_Action item:_
Your answer should be every line from the records that contains "scheme".

Stored dataset items
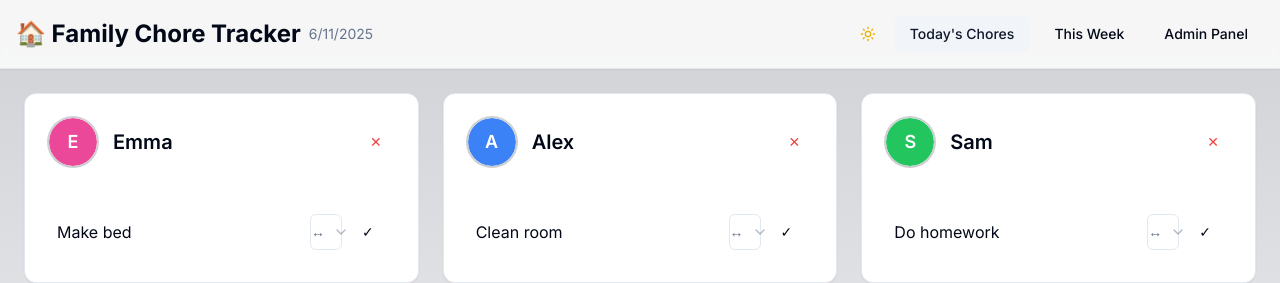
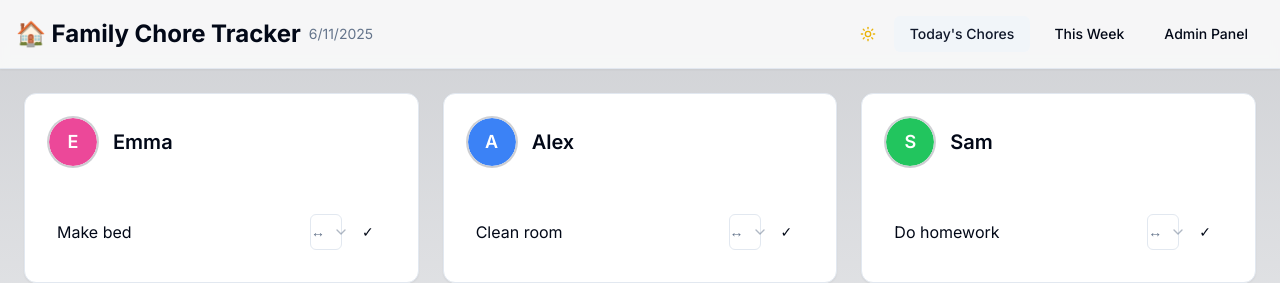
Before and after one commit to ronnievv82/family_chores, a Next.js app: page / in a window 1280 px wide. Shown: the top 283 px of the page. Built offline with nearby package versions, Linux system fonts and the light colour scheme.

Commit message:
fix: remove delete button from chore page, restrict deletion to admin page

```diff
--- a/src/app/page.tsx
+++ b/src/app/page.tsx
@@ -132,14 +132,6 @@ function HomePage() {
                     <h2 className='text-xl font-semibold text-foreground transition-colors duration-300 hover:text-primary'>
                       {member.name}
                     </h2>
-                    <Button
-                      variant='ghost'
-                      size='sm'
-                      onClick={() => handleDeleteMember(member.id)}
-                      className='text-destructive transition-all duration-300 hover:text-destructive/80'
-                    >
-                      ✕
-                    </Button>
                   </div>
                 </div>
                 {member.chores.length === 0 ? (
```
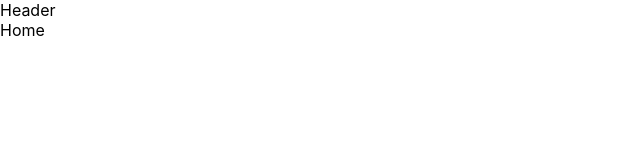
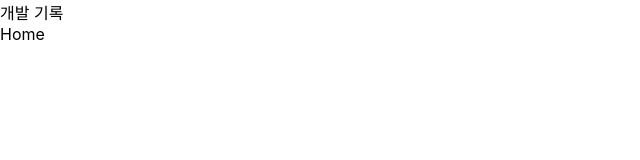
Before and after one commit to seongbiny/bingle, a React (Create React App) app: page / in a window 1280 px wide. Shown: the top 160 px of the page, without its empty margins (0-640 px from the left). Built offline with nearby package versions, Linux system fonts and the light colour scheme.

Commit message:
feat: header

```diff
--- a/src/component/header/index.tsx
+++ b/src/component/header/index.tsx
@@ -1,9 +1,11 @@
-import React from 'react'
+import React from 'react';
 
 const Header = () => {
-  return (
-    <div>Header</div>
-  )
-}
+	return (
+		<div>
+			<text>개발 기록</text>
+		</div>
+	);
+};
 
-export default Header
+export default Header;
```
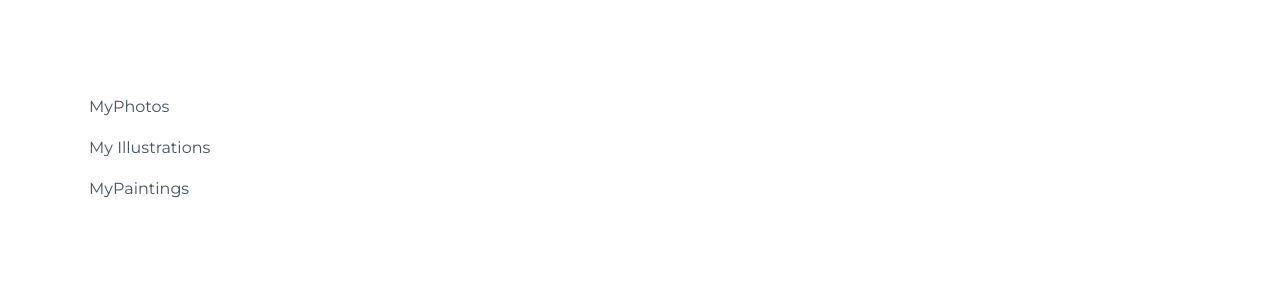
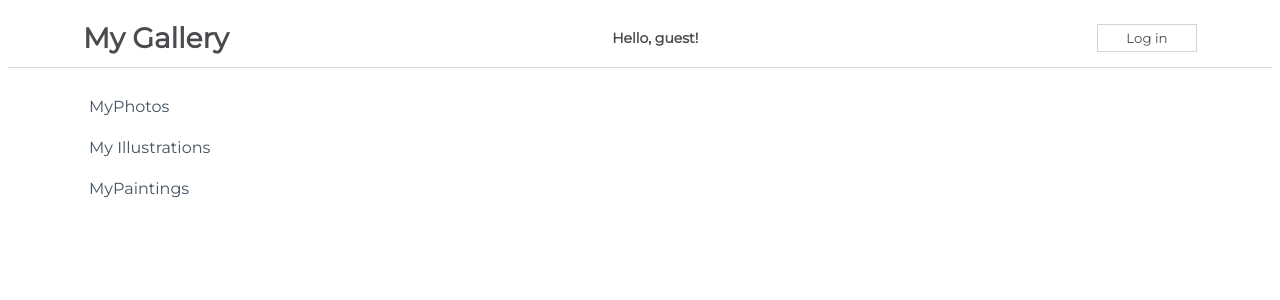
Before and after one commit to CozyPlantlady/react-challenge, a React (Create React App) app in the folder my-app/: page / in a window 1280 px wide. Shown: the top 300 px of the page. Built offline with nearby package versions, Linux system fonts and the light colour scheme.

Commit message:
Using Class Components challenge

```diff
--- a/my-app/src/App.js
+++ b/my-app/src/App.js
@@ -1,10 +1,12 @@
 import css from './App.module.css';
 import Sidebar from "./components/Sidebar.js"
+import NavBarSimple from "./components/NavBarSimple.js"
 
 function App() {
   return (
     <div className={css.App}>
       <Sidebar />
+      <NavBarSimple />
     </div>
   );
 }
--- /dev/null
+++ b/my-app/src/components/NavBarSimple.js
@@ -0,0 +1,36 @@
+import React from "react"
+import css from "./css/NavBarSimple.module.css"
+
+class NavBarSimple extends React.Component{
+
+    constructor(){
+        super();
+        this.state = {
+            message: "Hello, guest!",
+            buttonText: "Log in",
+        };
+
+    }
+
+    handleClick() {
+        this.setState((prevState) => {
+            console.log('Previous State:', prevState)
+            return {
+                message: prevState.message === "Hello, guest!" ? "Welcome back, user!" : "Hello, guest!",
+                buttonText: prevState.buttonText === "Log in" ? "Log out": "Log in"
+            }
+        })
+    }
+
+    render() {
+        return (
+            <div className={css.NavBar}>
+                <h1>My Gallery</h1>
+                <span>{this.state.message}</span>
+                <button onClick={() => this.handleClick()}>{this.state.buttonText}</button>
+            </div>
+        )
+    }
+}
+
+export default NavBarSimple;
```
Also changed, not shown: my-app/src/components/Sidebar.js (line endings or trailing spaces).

...

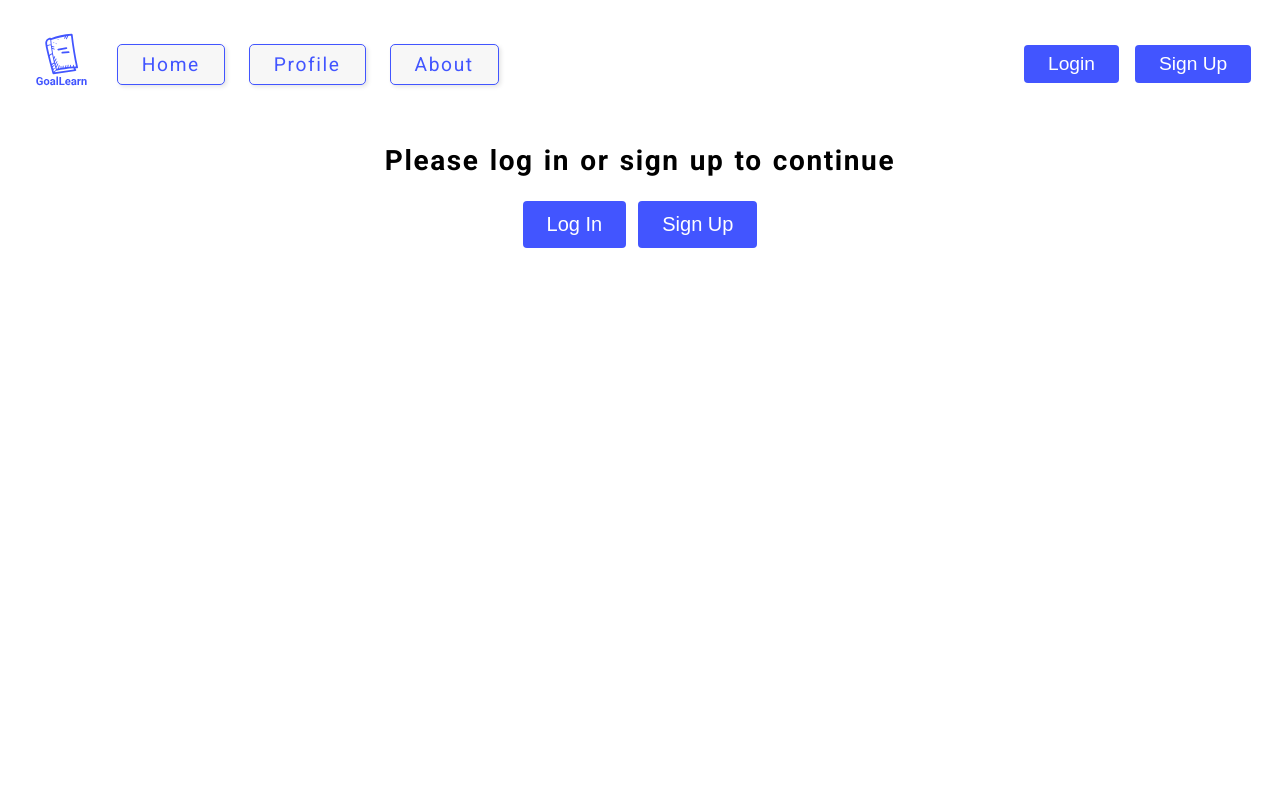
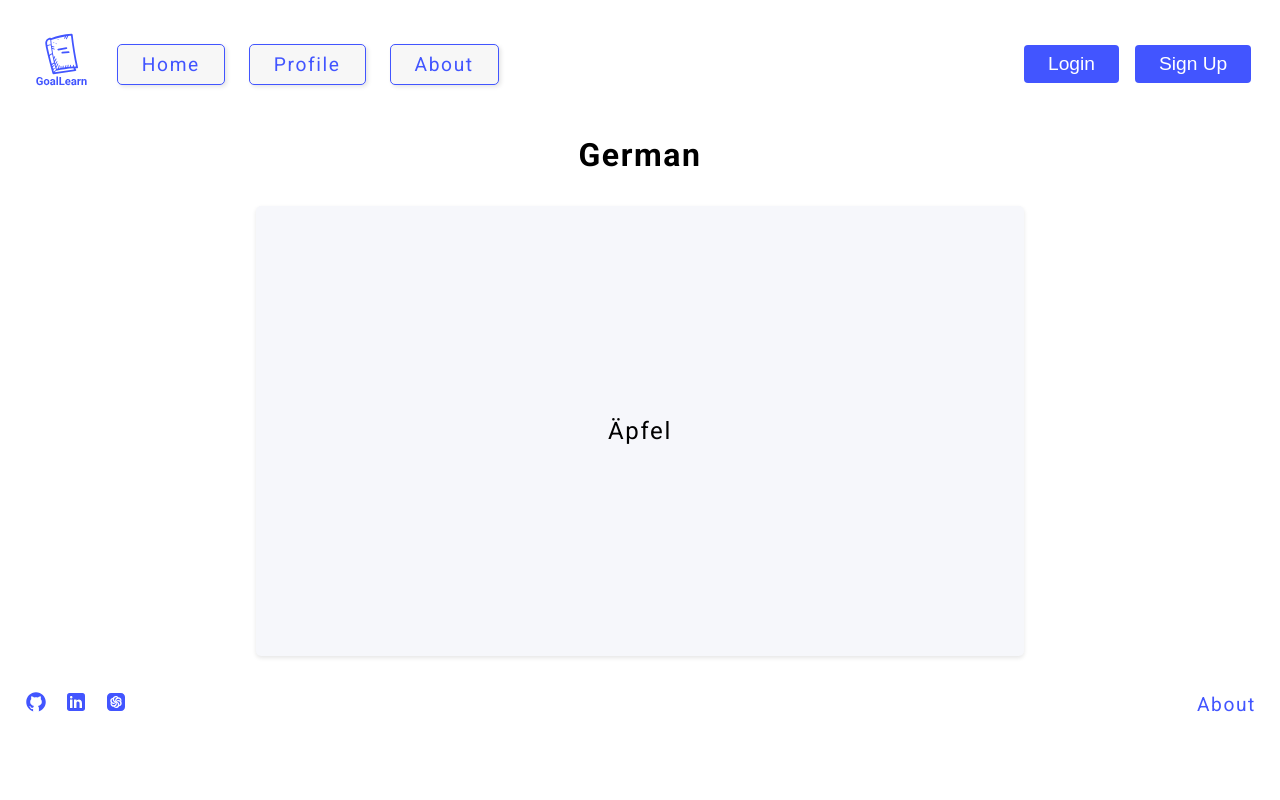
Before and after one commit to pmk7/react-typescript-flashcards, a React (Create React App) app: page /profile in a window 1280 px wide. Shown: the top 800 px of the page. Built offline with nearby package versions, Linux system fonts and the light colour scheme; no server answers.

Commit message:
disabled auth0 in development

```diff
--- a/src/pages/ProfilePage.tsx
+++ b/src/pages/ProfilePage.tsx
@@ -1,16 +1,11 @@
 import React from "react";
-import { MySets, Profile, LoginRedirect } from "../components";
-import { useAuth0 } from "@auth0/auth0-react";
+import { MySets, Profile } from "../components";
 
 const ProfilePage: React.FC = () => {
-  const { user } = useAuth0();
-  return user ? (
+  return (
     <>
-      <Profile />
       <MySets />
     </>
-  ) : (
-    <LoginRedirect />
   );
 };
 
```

* * *

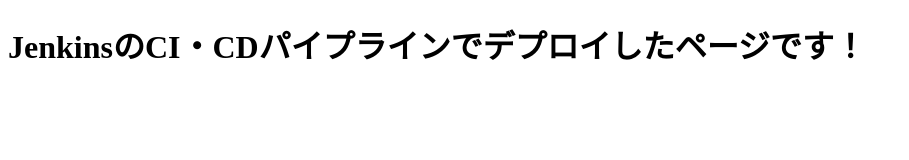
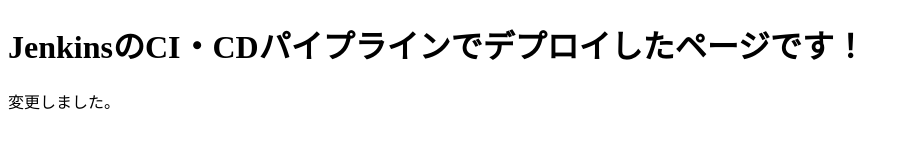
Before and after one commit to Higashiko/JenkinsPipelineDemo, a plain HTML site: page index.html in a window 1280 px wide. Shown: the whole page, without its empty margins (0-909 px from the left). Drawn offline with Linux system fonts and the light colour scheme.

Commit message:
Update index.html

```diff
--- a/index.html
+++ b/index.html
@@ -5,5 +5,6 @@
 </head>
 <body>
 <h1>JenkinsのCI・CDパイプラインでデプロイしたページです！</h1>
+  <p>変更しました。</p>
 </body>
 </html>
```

_Output of the exercise:_
Before and after one commit to ronnievv82/family_chores, a Next.js app: page / in a window 1280 px wide. Shown: the top 283 px of the page. Built offline with nearby package versions, Linux system fonts and the light colour scheme.
Before and after one commit to seongbiny/bingle, a React (Create React App) app: page / in a window 1280 px wide. Shown: the top 160 px of the page, without its empty margins (0-640 px from the left). Built offline with nearby package versions, Linux system fonts and the light colour scheme.
Before and after one commit to CozyPlantlady/react-challenge, a React (Create React App) app in the folder my-app/: page / in a window 1280 px wide. Shown: the top 300 px of the page. Built offline with nearby package versions, Linux system fonts and the light colour scheme.
Before and after one commit to pmk7/react-typescript-flashcards, a React (Create React App) app: page /profile in a window 1280 px wide. Shown: the top 800 px of the page. Built offline with nearby package versions, Linux system fonts and the light colour scheme; no server answers.
Before and after one commit to Higashiko/JenkinsPipelineDemo, a plain HTML site: page index.html in a window 1280 px wide. Shown: the whole page, without its empty margins (0-909 px from the left). Drawn offline with Linux system fonts and the light colour scheme.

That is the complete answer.